The Thin Woman
***This Review Contains Spoilers***
Movies like Evelyn Prentice give me one of the greatest satisfactions I get from watching films; discovering an obscurity from an actor’s filmography which I end up considering to be one of their finest films. Myrna Loy superbly carries Evelyn Prentice, dominating the majority of the screen time, with William Powell delivering one of his finest dramatic turns while seeing Rosalind Russell in her screen debut is just a mere bonus. Russell doesn’t have a whole lot to do but she still comes off as a memorable screen presence despite this, although it is a little odd hearing her speak in an English accent and not at a machine gun rate. Loy and Una Merkel make for a fun duo, with Merkel having a very memorable comic sounding voice. Just the deco of Evelyn Prentice itself makes me love this film more, whether it’s a smoke-filled nightclub, the lavish interior of Powell and Loy’s home to even the clothes worn in the film (the costume department really knocks this one out of the park), sucking me into the world of the 1930’s.

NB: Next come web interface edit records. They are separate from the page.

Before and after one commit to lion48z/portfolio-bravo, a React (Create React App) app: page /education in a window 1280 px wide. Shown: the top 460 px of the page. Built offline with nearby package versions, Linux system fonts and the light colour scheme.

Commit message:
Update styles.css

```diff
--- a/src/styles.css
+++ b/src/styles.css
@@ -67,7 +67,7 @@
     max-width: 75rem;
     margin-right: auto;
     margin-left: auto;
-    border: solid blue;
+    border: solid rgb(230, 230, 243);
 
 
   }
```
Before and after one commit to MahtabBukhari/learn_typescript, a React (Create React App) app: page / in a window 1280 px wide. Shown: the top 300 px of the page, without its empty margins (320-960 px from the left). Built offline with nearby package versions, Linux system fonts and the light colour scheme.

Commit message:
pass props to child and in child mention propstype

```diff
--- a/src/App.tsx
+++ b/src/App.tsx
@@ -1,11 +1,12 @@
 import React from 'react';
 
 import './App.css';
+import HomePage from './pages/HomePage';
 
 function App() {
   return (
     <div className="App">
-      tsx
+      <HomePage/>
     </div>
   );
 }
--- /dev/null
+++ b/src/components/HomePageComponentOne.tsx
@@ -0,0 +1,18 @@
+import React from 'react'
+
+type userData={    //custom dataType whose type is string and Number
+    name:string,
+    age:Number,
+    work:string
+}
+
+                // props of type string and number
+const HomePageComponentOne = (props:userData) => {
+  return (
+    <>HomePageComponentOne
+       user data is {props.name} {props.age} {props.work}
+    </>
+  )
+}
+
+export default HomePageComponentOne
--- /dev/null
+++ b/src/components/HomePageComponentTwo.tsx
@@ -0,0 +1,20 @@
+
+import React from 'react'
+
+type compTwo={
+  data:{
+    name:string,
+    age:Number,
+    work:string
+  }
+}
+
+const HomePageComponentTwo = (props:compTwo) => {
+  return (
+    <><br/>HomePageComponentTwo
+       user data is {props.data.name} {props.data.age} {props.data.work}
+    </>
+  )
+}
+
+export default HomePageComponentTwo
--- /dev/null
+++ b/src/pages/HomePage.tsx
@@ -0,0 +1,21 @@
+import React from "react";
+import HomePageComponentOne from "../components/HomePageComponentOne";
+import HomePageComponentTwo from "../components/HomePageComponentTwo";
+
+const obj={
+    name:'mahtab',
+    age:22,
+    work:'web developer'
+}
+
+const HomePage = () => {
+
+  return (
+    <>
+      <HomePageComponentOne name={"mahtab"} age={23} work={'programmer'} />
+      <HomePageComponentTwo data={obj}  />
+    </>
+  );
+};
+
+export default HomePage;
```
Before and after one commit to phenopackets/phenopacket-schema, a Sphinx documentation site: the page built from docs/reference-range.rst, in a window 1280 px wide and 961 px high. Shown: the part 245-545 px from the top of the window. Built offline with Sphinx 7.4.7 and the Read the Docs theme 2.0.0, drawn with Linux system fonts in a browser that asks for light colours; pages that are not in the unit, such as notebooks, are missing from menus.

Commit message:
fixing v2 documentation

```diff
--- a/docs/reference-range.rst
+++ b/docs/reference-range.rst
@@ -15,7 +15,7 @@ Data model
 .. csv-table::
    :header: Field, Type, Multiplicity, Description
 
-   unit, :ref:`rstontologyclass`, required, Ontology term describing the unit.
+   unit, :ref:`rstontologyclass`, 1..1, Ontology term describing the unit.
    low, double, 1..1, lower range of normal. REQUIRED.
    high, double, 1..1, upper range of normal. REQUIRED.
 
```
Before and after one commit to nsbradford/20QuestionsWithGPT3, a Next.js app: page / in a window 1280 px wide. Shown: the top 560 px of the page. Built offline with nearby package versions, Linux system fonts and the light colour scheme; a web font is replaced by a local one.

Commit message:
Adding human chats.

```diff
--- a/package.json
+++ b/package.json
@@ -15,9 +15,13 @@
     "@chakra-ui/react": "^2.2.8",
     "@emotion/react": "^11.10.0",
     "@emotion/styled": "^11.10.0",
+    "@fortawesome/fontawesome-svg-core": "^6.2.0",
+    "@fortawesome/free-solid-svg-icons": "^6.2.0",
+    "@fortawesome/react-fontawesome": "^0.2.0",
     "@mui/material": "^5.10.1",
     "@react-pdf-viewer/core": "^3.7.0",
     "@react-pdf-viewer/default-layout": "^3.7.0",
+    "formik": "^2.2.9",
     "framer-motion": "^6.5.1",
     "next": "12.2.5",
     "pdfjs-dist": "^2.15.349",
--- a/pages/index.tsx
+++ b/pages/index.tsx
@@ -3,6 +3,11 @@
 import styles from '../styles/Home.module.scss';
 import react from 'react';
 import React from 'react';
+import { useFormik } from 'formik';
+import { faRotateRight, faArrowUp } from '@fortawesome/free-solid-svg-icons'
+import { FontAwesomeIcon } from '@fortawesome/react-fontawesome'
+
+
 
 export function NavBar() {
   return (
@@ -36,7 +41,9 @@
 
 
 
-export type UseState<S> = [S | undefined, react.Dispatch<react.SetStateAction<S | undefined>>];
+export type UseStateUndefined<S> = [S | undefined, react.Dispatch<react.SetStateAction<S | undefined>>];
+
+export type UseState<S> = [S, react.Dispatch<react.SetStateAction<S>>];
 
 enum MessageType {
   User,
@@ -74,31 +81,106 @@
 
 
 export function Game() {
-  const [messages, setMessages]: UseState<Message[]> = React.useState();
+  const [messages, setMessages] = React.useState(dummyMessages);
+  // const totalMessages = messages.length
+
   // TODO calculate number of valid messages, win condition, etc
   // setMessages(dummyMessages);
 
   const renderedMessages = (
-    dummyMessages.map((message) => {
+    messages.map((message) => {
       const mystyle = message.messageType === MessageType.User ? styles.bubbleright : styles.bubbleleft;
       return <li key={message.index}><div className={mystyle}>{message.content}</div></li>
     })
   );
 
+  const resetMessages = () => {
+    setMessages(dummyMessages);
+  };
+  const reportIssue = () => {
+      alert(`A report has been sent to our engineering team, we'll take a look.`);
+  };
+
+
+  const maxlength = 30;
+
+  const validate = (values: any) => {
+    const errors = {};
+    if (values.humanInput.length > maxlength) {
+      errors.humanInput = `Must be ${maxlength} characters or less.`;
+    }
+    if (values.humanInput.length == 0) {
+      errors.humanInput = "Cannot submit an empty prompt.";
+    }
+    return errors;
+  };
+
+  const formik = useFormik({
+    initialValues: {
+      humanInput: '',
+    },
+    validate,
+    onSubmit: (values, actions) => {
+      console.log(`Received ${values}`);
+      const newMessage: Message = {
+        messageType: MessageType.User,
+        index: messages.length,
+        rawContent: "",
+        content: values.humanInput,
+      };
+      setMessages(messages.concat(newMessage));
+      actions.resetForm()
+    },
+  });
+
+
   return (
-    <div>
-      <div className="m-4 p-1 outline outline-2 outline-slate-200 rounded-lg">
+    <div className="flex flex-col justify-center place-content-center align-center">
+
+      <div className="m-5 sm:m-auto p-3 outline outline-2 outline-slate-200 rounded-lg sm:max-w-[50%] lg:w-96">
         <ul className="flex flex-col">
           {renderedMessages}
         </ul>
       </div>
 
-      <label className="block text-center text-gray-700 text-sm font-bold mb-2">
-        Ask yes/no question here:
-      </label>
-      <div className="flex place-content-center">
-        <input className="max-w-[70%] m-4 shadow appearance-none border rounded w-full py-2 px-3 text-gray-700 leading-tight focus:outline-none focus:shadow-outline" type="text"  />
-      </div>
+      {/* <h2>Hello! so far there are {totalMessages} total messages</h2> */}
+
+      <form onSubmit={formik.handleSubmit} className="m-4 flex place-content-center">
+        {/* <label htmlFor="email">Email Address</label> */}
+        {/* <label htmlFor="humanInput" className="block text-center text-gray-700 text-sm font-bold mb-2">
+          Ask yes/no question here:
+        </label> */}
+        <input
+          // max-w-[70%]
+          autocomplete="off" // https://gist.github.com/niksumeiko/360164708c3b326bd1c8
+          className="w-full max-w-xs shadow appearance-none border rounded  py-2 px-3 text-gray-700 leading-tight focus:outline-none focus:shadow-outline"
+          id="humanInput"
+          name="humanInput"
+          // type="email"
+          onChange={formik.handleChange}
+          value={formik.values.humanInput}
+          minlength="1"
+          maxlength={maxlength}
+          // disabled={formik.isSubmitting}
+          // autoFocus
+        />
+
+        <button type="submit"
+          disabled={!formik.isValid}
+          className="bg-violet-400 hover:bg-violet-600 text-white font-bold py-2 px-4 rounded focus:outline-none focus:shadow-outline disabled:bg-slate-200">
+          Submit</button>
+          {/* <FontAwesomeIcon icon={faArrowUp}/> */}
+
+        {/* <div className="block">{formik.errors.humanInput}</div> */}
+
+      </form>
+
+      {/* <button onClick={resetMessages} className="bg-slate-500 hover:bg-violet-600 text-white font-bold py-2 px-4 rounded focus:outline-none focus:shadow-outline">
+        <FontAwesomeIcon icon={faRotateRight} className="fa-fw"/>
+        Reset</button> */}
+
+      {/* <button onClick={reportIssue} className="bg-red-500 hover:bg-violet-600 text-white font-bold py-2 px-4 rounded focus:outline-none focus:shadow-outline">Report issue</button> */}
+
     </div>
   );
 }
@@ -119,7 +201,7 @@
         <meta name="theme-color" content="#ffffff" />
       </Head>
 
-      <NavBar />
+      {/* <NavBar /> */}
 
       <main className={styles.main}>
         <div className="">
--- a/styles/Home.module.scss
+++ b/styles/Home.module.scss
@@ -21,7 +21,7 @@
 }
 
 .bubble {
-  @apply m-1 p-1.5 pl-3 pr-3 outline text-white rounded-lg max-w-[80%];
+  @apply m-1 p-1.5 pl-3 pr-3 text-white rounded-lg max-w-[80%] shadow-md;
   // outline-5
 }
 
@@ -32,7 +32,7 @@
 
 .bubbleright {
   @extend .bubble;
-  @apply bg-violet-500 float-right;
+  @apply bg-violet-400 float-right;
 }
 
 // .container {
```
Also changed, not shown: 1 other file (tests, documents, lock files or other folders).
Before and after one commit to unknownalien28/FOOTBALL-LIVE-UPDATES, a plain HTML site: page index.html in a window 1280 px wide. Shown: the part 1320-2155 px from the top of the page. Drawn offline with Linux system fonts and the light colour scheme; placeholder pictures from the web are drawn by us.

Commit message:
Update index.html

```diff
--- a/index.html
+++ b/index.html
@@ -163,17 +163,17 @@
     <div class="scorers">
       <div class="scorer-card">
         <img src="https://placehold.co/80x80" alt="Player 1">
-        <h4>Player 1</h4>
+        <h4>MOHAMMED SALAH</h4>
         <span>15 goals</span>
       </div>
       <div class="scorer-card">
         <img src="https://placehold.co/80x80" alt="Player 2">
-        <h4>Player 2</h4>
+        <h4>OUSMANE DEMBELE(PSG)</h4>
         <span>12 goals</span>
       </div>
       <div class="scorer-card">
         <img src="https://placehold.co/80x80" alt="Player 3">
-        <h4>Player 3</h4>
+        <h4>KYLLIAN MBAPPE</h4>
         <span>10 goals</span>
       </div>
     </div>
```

Scenes such as the family exercising or the father and daughter playing the piano together help humanize them, making me more fearful that a character played by the sweetheart Myrna Loy could be going to prison, or maybe get the electric chair! The tension builds as the film progresses. The scene in which a witness arrives at the Prentice household while Evelyn is present to describe the women she witnessed leaving the murder scene, this woman, of course, being Evelyn buy nobody else knows that, feels like the type of moment you would get from a Hitchcock movie. In fact, the entire premise of the movie could be given the Hitchcock treatment.
I often feel like Hollywood makes being a lawyer look like the coolest job ever. Even if John Prentice (William Powell) is missing time from his family, his turn during the film’s courtroom climax makes the profession look like a constant flow of hair-raising excitement. The film’s final twenty-minute courtroom sequence had my heart pounding, eating up every minute of its melodramatic glory while screaming in anticipation of how the characters are going to get themselves out of this situation. At the same time, however, I was tense that the movie would pull the characters out of their intense dilemma in a contrived manner, I’m pleased to say I was not disappointed. The outcome of the case is movie fantasy but it didn’t feel like a cop-out. Throughout this sequence, Powell and Loy do some of the finest acting work of their careers. Myrna Loy is generally not highly regarded as a dramatic actress but I would defy anyone says otherwise as she lays on the tears and the passionate pleas. I must also give credit to Judith Wilson, whole also left an impression during these proceedings. As a fan of Powell & Loy partnership and courtroom dramas, their third film together satisfied more than I could ask for. Manhattan Melodrama, The Thin Man and Evelyn Prentice all in one year, ain’t too stingy.